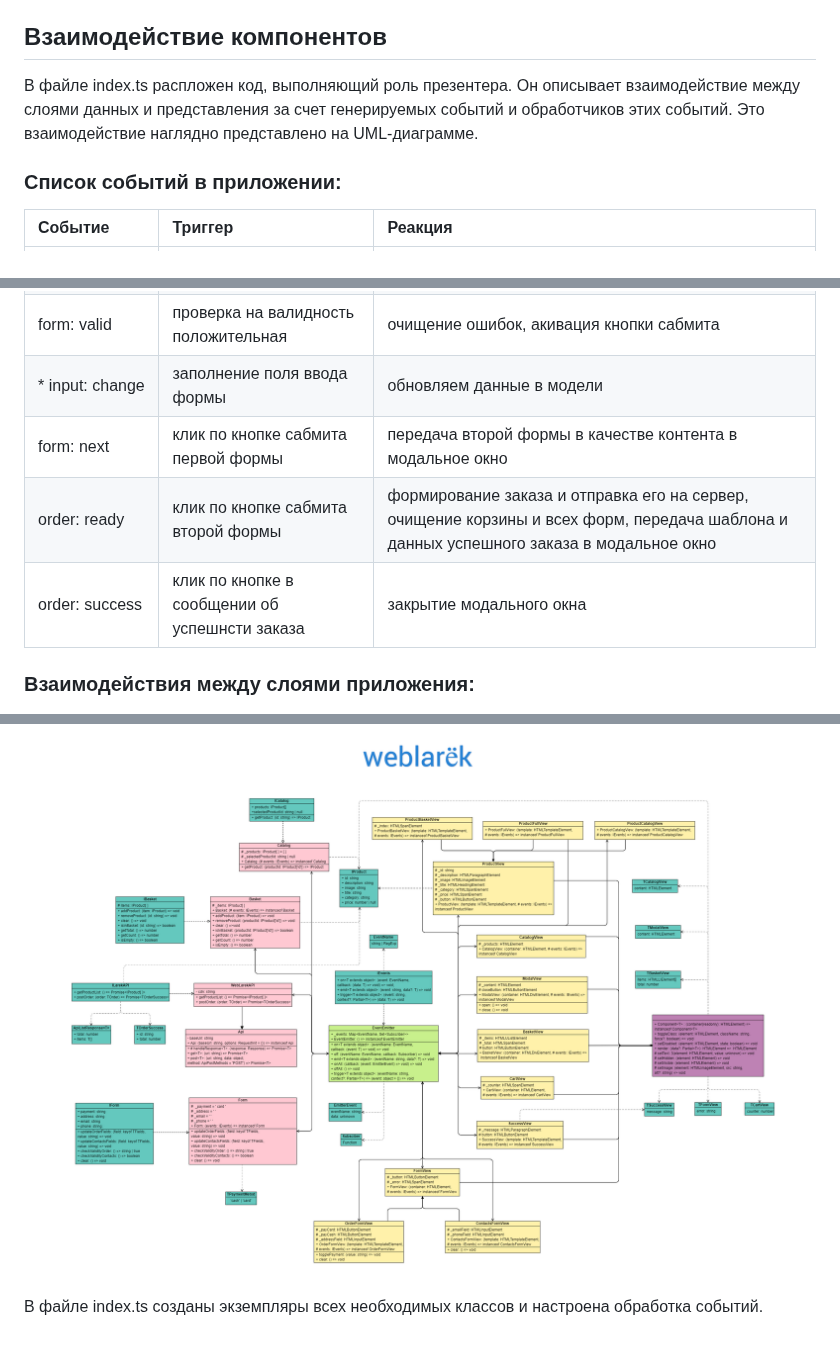
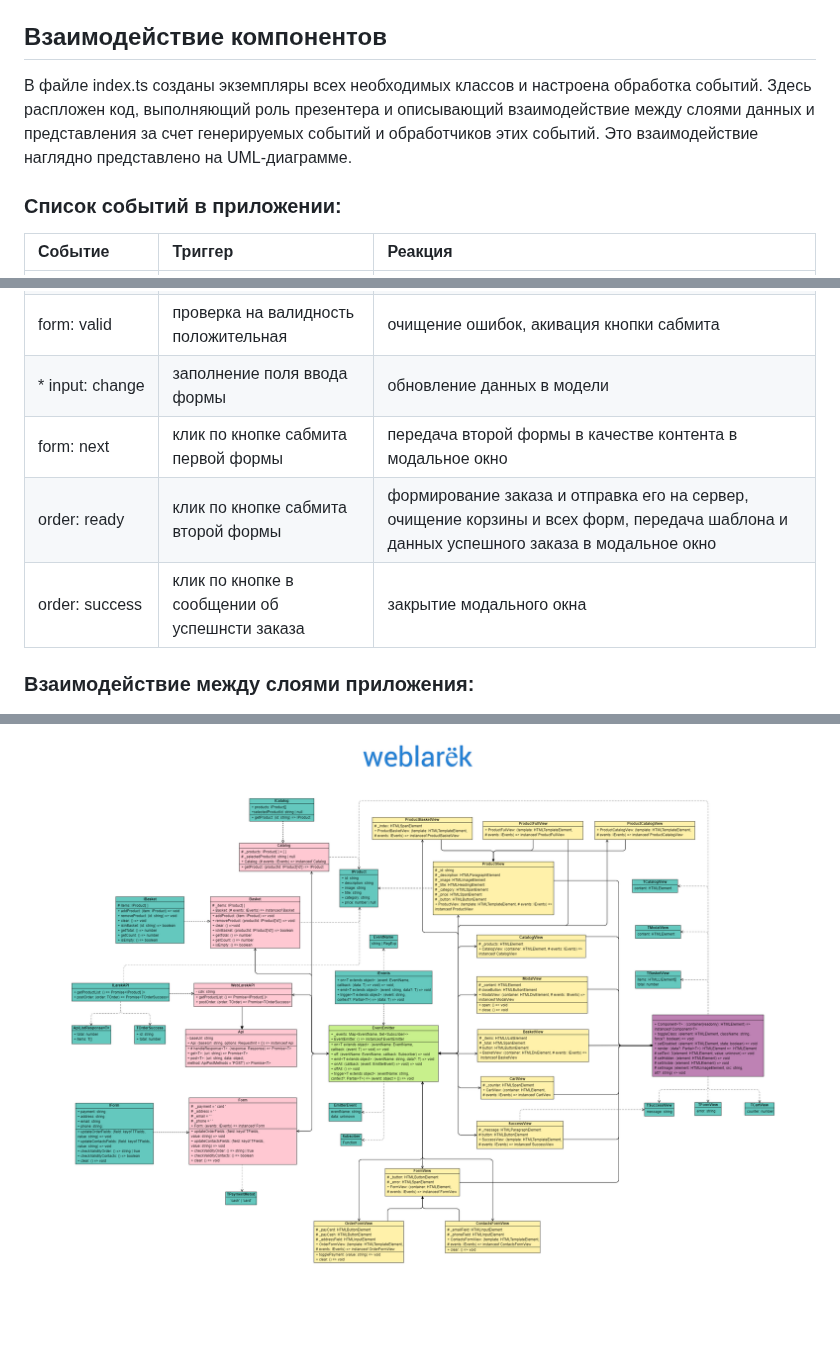
Before and after one commit to leadenrain/web-larek-frontend, a Markdown page: README.md, 3 parts joined by grey strips. Rendered like a GitHub page.

```diff
--- a/README.md
+++ b/README.md
@@ -319,7 +319,7 @@ yarn build
 - `getCurrentState: () => StateView` - получение текущего состояния
 
 ## Взаимодействие компонентов
-В файле index.ts распложен код, выполняющий роль презентера. Он описывает взаимодействие между слоями данных и представления за счет генерируемых событий и обработчиков этих событий. Это взаимодействие наглядно представлено на UML-диаграмме.
+В файле index.ts cозданы экземпляры всех необходимых классов и настроена обработка событий. Здесь распложен код, выполняющий роль презентера и описывающий взаимодействие между слоями данных и представления за счет генерируемых событий и обработчиков этих событий. Это взаимодействие наглядно представлено на UML-диаграмме.
 
 ### Список событий в приложении:
 
@@ -340,15 +340,12 @@ yarn build
 |payment: select|выбор способа оплаты| запись значения в поле модели|
 |form: error|проверка на валидность дынных отрицательная| вывод текста ошибки на экран|
 |form: valid|проверка на валидность положительная|очищение ошибок, акивация кнопки сабмита|
-|* input: change|заполнение поля ввода формы|обновляем данные в модели|
+|* input: change|заполнение поля ввода формы|обновление данных в модели|
 |form: next|клик по кнопке сабмита первой формы|передача второй формы в качестве контента в модальное окно|
 |order: ready|клик по кнопке сабмита второй формы|формирование заказа и отправка его на сервер, очищение корзины и всех форм, передача шаблона и данных успешного заказа в модальное окно|
 |order: success|клик по кнопке в сообщении об успешнсти заказа|закрытие модального окна|
 
 
-### Взаимодействия между слоями приложения:
+### Взаимодействие между слоями приложения:
 
 ![UML-диаграмма](Larek.png)
-
-
-В файле index.ts созданы экземпляры всех необходимых классов и настроена обработка событий.
```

####

Your assignment: Your task is to copy each line from the material above that includes the word "README".

Response to this exercise:
Before and after one commit to leadenrain/web-larek-frontend, a Markdown page: README.md, 3 parts joined by grey strips. Rendered like a GitHub page.
--- a/README.md
+++ b/README.md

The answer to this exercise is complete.